─── Exercise inputs
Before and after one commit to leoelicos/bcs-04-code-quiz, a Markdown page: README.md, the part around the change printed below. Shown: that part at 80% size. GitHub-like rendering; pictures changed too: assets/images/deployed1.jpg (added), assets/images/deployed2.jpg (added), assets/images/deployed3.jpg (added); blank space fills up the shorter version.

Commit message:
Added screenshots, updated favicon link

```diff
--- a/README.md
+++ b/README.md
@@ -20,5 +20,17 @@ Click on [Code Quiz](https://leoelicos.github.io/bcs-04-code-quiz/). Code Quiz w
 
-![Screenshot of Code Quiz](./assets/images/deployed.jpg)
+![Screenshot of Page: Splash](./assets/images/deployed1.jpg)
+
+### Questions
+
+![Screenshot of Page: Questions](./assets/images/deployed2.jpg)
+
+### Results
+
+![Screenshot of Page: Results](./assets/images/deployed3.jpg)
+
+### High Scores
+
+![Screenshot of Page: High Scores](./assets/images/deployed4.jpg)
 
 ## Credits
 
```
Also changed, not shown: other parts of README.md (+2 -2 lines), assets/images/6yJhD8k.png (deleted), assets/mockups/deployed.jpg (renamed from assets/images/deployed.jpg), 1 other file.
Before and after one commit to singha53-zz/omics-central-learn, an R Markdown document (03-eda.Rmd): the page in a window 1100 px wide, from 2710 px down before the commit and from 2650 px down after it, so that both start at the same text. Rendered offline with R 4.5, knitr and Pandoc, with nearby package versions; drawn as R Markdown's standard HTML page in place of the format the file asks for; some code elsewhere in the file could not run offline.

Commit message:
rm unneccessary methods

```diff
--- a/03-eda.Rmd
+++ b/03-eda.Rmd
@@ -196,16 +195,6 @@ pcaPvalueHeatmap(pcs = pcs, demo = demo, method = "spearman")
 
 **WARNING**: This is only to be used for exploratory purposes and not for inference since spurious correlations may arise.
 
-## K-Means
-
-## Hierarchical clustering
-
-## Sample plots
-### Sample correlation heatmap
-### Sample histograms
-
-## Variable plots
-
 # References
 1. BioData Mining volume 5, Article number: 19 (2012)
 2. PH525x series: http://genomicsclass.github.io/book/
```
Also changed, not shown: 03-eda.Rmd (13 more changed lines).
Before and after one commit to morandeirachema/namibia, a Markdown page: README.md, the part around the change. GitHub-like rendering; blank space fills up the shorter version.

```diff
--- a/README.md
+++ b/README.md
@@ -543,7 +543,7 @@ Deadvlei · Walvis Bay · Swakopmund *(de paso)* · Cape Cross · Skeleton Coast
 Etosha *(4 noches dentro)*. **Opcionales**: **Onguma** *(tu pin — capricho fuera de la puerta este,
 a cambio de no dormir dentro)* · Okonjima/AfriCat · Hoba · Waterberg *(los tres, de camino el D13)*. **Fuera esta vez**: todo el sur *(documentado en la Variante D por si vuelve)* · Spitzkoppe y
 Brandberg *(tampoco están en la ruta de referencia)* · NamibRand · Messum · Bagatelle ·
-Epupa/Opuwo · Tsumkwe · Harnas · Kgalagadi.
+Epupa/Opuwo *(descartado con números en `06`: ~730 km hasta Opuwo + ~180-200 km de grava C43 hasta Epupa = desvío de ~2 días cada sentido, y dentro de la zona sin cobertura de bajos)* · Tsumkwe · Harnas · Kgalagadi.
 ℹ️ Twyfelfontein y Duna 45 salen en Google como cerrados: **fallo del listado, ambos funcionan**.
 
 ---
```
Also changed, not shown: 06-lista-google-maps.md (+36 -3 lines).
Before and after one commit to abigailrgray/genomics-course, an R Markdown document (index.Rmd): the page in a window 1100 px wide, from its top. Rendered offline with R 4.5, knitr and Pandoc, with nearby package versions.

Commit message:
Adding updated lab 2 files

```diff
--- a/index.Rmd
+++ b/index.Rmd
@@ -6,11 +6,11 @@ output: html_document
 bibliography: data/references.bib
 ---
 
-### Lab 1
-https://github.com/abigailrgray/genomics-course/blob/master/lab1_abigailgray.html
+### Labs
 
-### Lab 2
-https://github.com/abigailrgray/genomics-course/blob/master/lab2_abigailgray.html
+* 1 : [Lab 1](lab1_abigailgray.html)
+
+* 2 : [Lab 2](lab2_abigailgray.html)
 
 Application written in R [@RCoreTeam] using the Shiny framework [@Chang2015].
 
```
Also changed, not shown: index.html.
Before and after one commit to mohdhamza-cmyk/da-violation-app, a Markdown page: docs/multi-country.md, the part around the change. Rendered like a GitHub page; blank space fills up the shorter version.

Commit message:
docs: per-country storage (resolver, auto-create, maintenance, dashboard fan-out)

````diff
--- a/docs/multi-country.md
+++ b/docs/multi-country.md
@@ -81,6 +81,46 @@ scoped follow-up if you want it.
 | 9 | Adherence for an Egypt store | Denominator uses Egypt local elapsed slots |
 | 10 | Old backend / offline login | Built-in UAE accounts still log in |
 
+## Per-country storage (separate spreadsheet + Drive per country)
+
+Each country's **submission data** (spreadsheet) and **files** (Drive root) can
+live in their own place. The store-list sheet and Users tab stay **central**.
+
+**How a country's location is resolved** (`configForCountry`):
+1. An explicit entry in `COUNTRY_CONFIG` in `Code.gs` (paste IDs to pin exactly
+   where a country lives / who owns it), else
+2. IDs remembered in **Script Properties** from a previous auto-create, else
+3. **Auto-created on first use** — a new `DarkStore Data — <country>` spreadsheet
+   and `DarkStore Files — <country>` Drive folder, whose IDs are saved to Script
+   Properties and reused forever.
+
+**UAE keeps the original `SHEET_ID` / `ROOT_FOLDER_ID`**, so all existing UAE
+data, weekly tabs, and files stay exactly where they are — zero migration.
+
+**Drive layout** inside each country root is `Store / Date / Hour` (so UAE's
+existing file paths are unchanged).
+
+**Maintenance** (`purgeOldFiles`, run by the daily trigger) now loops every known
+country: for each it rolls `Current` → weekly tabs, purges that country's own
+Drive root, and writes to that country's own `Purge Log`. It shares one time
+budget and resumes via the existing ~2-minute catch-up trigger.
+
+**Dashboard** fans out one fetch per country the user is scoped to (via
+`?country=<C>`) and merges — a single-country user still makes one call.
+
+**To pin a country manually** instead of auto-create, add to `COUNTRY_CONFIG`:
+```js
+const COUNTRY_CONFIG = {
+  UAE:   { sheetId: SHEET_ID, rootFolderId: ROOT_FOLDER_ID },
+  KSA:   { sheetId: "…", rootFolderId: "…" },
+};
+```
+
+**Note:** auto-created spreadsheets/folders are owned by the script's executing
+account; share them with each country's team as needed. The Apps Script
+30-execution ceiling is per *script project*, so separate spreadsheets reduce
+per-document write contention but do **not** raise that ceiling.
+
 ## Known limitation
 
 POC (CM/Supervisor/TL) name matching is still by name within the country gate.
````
──────
▶ **Exercise**:
Print every record above once more, exactly as written.

▶ **Solved problem**:
Before and after one commit to leoelicos/bcs-04-code-quiz, a Markdown page: README.md, the part around the change printed below. Shown: that part at 80% size. GitHub-like rendering; pictures changed too: assets/images/deployed1.jpg (added), assets/images/deployed2.jpg (added), assets/images/deployed3.jpg (added); blank space fills up the shorter version.

Commit message:
Added screenshots, updated favicon link

```diff
--- a/README.md
+++ b/README.md
@@ -20,5 +20,17 @@ Click on [Code Quiz](https://leoelicos.github.io/bcs-04-code-quiz/). Code Quiz w
 
-![Screenshot of Code Quiz](./assets/images/deployed.jpg)
+![Screenshot of Page: Splash](./assets/images/deployed1.jpg)
+
+### Questions
+
+![Screenshot of Page: Questions](./assets/images/deployed2.jpg)
+
+### Results
+
+![Screenshot of Page: Results](./assets/images/deployed3.jpg)
+
+### High Scores
+
+![Screenshot of Page: High Scores](./assets/images/deployed4.jpg)
 
 ## Credits
 
```
Also changed, not shown: other parts of README.md (+2 -2 lines), assets/images/6yJhD8k.png (deleted), assets/mockups/deployed.jpg (renamed from assets/images/deployed.jpg), 1 other file.
Before and after one commit to singha53-zz/omics-central-learn, an R Markdown document (03-eda.Rmd): the page in a window 1100 px wide, from 2710 px down before the commit and from 2650 px down after it, so that both start at the same text. Rendered offline with R 4.5, knitr and Pandoc, with nearby package versions; drawn as R Markdown's standard HTML page in place of the format the file asks for; some code elsewhere in the file could not run offline.

Commit message:
rm unneccessary methods

```diff
--- a/03-eda.Rmd
+++ b/03-eda.Rmd
@@ -196,16 +195,6 @@ pcaPvalueHeatmap(pcs = pcs, demo = demo, method = "spearman")
 
 **WARNING**: This is only to be used for exploratory purposes and not for inference since spurious correlations may arise.
 
-## K-Means
-
-## Hierarchical clustering
-
-## Sample plots
-### Sample correlation heatmap
-### Sample histograms
-
-## Variable plots
-
 # References
 1. BioData Mining volume 5, Article number: 19 (2012)
 2. PH525x series: http://genomicsclass.github.io/book/
```
Also changed, not shown: 03-eda.Rmd (13 more changed lines).
Before and after one commit to morandeirachema/namibia, a Markdown page: README.md, the part around the change. GitHub-like rendering; blank space fills up the shorter version.

```diff
--- a/README.md
+++ b/README.md
@@ -543,7 +543,7 @@ Deadvlei · Walvis Bay · Swakopmund *(de paso)* · Cape Cross · Skeleton Coast
 Etosha *(4 noches dentro)*. **Opcionales**: **Onguma** *(tu pin — capricho fuera de la puerta este,
 a cambio de no dormir dentro)* · Okonjima/AfriCat · Hoba · Waterberg *(los tres, de camino el D13)*. **Fuera esta vez**: todo el sur *(documentado en la Variante D por si vuelve)* · Spitzkoppe y
 Brandberg *(tampoco están en la ruta de referencia)* · NamibRand · Messum · Bagatelle ·
-Epupa/Opuwo · Tsumkwe · Harnas · Kgalagadi.
+Epupa/Opuwo *(descartado con números en `06`: ~730 km hasta Opuwo + ~180-200 km de grava C43 hasta Epupa = desvío de ~2 días cada sentido, y dentro de la zona sin cobertura de bajos)* · Tsumkwe · Harnas · Kgalagadi.
 ℹ️ Twyfelfontein y Duna 45 salen en Google como cerrados: **fallo del listado, ambos funcionan**.
 
 ---
```
Also changed, not shown: 06-lista-google-maps.md (+36 -3 lines).
Before and after one commit to abigailrgray/genomics-course, an R Markdown document (index.Rmd): the page in a window 1100 px wide, from its top. Rendered offline with R 4.5, knitr and Pandoc, with nearby package versions.

Commit message:
Adding updated lab 2 files

```diff
--- a/index.Rmd
+++ b/index.Rmd
@@ -6,11 +6,11 @@ output: html_document
 bibliography: data/references.bib
 ---
 
-### Lab 1
-https://github.com/abigailrgray/genomics-course/blob/master/lab1_abigailgray.html
+### Labs
 
-### Lab 2
-https://github.com/abigailrgray/genomics-course/blob/master/lab2_abigailgray.html
+* 1 : [Lab 1](lab1_abigailgray.html)
+
+* 2 : [Lab 2](lab2_abigailgray.html)
 
 Application written in R [@RCoreTeam] using the Shiny framework [@Chang2015].
 
```
Also changed, not shown: index.html.
Before and after one commit to mohdhamza-cmyk/da-violation-app, a Markdown page: docs/multi-country.md, the part around the change. Rendered like a GitHub page; blank space fills up the shorter version.

Commit message:
docs: per-country storage (resolver, auto-create, maintenance, dashboard fan-out)

````diff
--- a/docs/multi-country.md
+++ b/docs/multi-country.md
@@ -81,6 +81,46 @@ scoped follow-up if you want it.
 | 9 | Adherence for an Egypt store | Denominator uses Egypt local elapsed slots |
 | 10 | Old backend / offline login | Built-in UAE accounts still log in |
 
+## Per-country storage (separate spreadsheet + Drive per country)
+
+Each country's **submission data** (spreadsheet) and **files** (Drive root) can
+live in their own place. The store-list sheet and Users tab stay **central**.
+
+**How a country's location is resolved** (`configForCountry`):
+1. An explicit entry in `COUNTRY_CONFIG` in `Code.gs` (paste IDs to pin exactly
+   where a country lives / who owns it), else
+2. IDs remembered in **Script Properties** from a previous auto-create, else
+3. **Auto-created on first use** — a new `DarkStore Data — <country>` spreadsheet
+   and `DarkStore Files — <country>` Drive folder, whose IDs are saved to Script
+   Properties and reused forever.
+
+**UAE keeps the original `SHEET_ID` / `ROOT_FOLDER_ID`**, so all existing UAE
+data, weekly tabs, and files stay exactly where they are — zero migration.
+
+**Drive layout** inside each country root is `Store / Date / Hour` (so UAE's
+existing file paths are unchanged).
+
+**Maintenance** (`purgeOldFiles`, run by the daily trigger) now loops every known
+country: for each it rolls `Current` → weekly tabs, purges that country's own
+Drive root, and writes to that country's own `Purge Log`. It shares one time
+budget and resumes via the existing ~2-minute catch-up trigger.
+
+**Dashboard** fans out one fetch per country the user is scoped to (via
+`?country=<C>`) and merges — a single-country user still makes one call.
+
+**To pin a country manually** instead of auto-create, add to `COUNTRY_CONFIG`:
+```js
+const COUNTRY_CONFIG = {
+  UAE:   { sheetId: SHEET_ID, rootFolderId: ROOT_FOLDER_ID },
+  KSA:   { sheetId: "…", rootFolderId: "…" },
+};
+```
+
+**Note:** auto-created spreadsheets/folders are owned by the script's executing
+account; share them with each country's team as needed. The Apps Script
+30-execution ceiling is per *script project*, so separate spreadsheets reduce
+per-document write contention but do **not** raise that ceiling.
+
 ## Known limitation
 
 POC (CM/Supervisor/TL) name matching is still by name within the country gate.
````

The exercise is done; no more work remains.